My sister, Gail, has a work conference in San Francisco, so we are taking Ja’Ana, Alissa and Michaela down there for the ultimate homeschool field trip.  Part of the time, we will all sight-see together.  Part of the time, she will be involved with her conference and I will be the tour guide.  We will all be very cozy in one hotel room every night, and will be riding public transportation instead of renting a car.  For this and other reasons, J and I are each taking only one small suitcase that can be carried onto the plane and one backpack.  We should have plenty of clothes, as we are only going to be gone for a few days.

Rob, Lovana and Patsy will hold down the fort here, and Ron and Jake will hold down the fort at their house.

I have a map of San Francisco in my backpack.  Although I can get that information on my phone, I’m hoping to be able to see a larger version better.  We have downloaded an app for the public transportation system, including the cable cars, onto each person’s phone and purchased a ticket for unlimited riding that can be used for the entire time we are there.  We will just have to have the driver scan the phone, and can get on and off as much as we want.  The hotel is near the cable car line, as well as the bus lines.

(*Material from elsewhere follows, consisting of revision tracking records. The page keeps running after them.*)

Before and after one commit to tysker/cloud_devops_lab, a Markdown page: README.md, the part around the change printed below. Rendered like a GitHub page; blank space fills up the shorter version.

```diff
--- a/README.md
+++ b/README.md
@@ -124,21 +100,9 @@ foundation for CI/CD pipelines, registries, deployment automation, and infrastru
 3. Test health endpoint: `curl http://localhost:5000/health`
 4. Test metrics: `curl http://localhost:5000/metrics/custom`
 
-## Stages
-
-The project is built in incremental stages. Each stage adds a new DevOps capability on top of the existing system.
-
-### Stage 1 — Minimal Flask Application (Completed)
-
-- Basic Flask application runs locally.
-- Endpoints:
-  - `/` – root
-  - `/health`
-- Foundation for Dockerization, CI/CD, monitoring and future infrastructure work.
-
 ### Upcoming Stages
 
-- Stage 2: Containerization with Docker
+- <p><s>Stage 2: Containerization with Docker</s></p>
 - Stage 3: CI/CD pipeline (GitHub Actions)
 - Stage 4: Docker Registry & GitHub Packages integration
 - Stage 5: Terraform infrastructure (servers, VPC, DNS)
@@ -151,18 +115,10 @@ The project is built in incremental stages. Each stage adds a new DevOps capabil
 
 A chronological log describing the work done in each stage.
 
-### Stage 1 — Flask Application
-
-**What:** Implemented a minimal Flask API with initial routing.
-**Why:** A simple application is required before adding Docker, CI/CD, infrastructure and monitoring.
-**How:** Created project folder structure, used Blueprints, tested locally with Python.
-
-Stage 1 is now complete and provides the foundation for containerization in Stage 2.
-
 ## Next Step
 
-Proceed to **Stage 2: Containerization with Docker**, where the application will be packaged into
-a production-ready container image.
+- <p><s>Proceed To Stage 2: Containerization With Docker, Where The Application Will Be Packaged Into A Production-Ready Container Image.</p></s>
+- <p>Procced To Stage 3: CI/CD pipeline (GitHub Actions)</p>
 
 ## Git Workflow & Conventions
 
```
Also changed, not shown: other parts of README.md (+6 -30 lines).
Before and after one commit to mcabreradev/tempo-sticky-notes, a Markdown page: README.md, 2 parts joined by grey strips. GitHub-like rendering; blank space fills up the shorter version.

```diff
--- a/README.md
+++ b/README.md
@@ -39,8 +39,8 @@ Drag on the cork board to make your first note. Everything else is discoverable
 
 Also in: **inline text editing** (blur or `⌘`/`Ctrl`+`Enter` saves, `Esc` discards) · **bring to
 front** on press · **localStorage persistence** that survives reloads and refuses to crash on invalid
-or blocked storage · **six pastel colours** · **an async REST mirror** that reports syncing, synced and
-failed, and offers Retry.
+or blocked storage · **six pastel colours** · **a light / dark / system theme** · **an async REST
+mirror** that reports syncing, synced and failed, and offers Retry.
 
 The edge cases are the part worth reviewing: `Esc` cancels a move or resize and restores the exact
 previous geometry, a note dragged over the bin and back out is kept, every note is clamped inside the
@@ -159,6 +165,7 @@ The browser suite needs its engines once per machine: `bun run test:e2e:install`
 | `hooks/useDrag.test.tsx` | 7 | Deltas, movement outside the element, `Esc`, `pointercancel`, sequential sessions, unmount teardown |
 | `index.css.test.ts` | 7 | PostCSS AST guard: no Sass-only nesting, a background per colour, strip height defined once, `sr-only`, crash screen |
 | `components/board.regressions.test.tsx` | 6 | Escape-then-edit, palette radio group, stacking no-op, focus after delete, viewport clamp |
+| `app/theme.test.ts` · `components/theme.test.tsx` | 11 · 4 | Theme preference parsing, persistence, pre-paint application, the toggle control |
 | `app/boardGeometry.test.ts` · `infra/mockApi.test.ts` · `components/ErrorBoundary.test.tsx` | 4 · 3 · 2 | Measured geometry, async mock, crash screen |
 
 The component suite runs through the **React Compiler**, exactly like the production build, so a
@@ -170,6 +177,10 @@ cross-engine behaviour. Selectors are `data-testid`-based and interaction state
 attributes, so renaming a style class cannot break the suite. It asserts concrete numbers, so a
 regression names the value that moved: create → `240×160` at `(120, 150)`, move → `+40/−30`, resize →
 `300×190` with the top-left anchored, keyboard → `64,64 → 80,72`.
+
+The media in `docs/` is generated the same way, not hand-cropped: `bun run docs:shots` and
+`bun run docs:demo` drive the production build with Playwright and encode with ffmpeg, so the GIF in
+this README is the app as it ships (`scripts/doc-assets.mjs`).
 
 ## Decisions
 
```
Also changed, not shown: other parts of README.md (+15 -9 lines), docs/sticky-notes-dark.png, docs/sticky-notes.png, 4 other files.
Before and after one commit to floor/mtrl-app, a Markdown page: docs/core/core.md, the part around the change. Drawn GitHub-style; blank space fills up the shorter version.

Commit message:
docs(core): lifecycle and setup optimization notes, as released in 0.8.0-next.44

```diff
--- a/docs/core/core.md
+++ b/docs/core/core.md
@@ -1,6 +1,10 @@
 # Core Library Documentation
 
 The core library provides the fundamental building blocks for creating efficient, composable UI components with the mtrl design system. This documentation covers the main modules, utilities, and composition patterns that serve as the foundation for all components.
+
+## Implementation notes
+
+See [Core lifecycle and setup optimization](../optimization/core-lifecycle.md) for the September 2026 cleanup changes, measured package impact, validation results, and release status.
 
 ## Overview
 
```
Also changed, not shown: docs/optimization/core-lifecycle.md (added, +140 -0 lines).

We downloaded another app that tells us about many, many sights that can be visited in the city. We have chosen quite a few that would be fun for the girls and I to do.  Most of them are historical museums.  One of the things I have done with Ja’Ana and Alissa this year is study the great earthquake and fire of San Francisco in the early 1900’s.  I hope to see some information about that at one of these museums, as well as some gold rush exhibits.  We will be taking it easy, though, and will see what we see while still having fun, rather than run everyone ragged.  Michaela, especially, can out-walk us all, but needs down-time each day.  So, we will explore, then go back to the hotel and chill out.  Then, the last day, my sister is treating us all to a tour.  We will get on a bus and ride around, seeing sights, such as the Golden Gate Bridge and more.

It should be a grand adventure!